The reduction of hospital capacity in the United States has become a major health policy goal because excess hospital capacity is widely believed to contribute to excessive increases in hospital costs. The National Health Policy Planning Guidelines (DHEW, 1975) contain a planning standard of 4.0 hospital beds per 1000 persons as a maximum, accompanied by an 80 percent occupancy rate for short-term community hospitals. When the guidelines were adopted, the United States was experiencing 4.5 hospital beds/1000, with a 75 percent occupancy rate. Therefore, these guidelines imply that a substantial reduction in existing hospital capacity is desirable. In this article, the authors evaluate the most widely discussed public sector options for reducing hospital capacity. They conclude that the case for closing hospitals through direct public sector action is weak. Instead, they favor public sector actions aimed at changing the incentives of decision-makers so that they incur financial penalties for supporting excess capacity. Since this incentive-based approach could prove relatively unattractive politically, it requires a carefully staged implementation to be successful. In the concluding section of this article, the authors propose a sequence of public sector actions which they believe could reduce hospital capacity primarily by changing private incentives.
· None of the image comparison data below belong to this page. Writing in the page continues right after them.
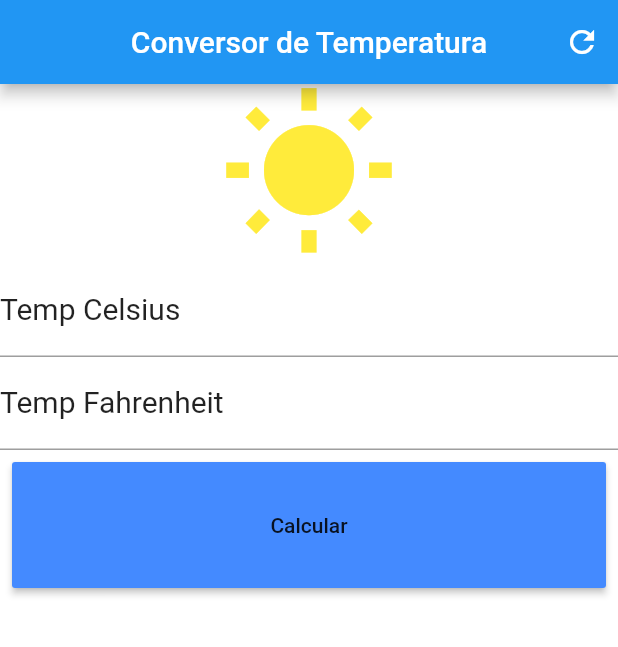
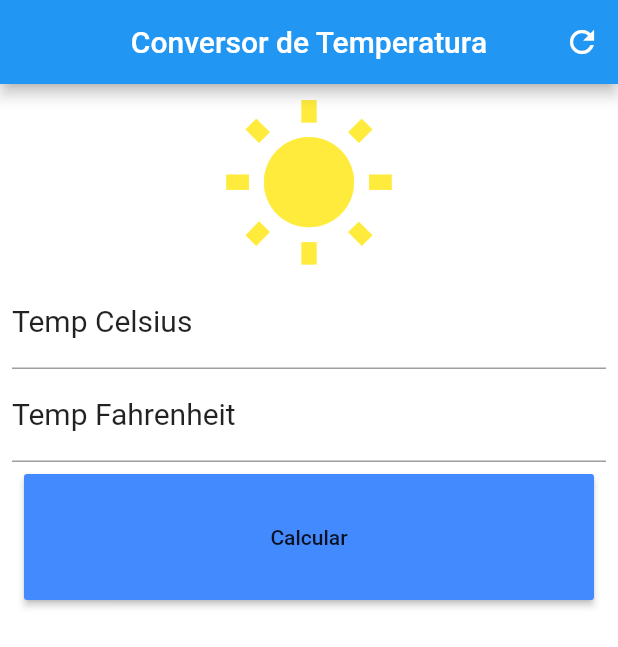
Before and after one commit to ricardom6/conversorTemperatura, a Flutter app: the screen it shows after launch, on a phone screen of 412 x 824 dp. Shown: the top 647 px of the screen. Run offline on Flutter 3.47's test engine with Material 2 defaults, Android fonts, the phone set to English and light mode, and no system bars.

Commit message:
substituicao da column por listView

```diff
--- a/lib/main.dart
+++ b/lib/main.dart
@@ -62,9 +62,10 @@ class _HomeState extends State<Home> {
       height: 100.0,
       child: raisedButton,
     );
+    ListView column = ListView(
+      shrinkWrap: true,
 
-    Column column = Column(
-      crossAxisAlignment: CrossAxisAlignment.stretch,
+      //crossAxisAlignment: CrossAxisAlignment.stretch,
       children: <Widget>[
         icon,
         tempCelsius,
@@ -72,11 +73,13 @@ class _HomeState extends State<Home> {
         containerBtn,
       ],
     );
+    Container containerColuna =
+        Container(padding: EdgeInsets.all(8), child: column);
 
     Scaffold scaffold = Scaffold(
       appBar: appBar,
       backgroundColor: Colors.white,
-      body: column,
+      body: containerColuna,
     );
     return scaffold;
   }
```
|Original language||English (US)|
|Number of pages||19|
|Journal||Journal of Health and Human Resources Administration|
|State||Published - Dec 1 1981|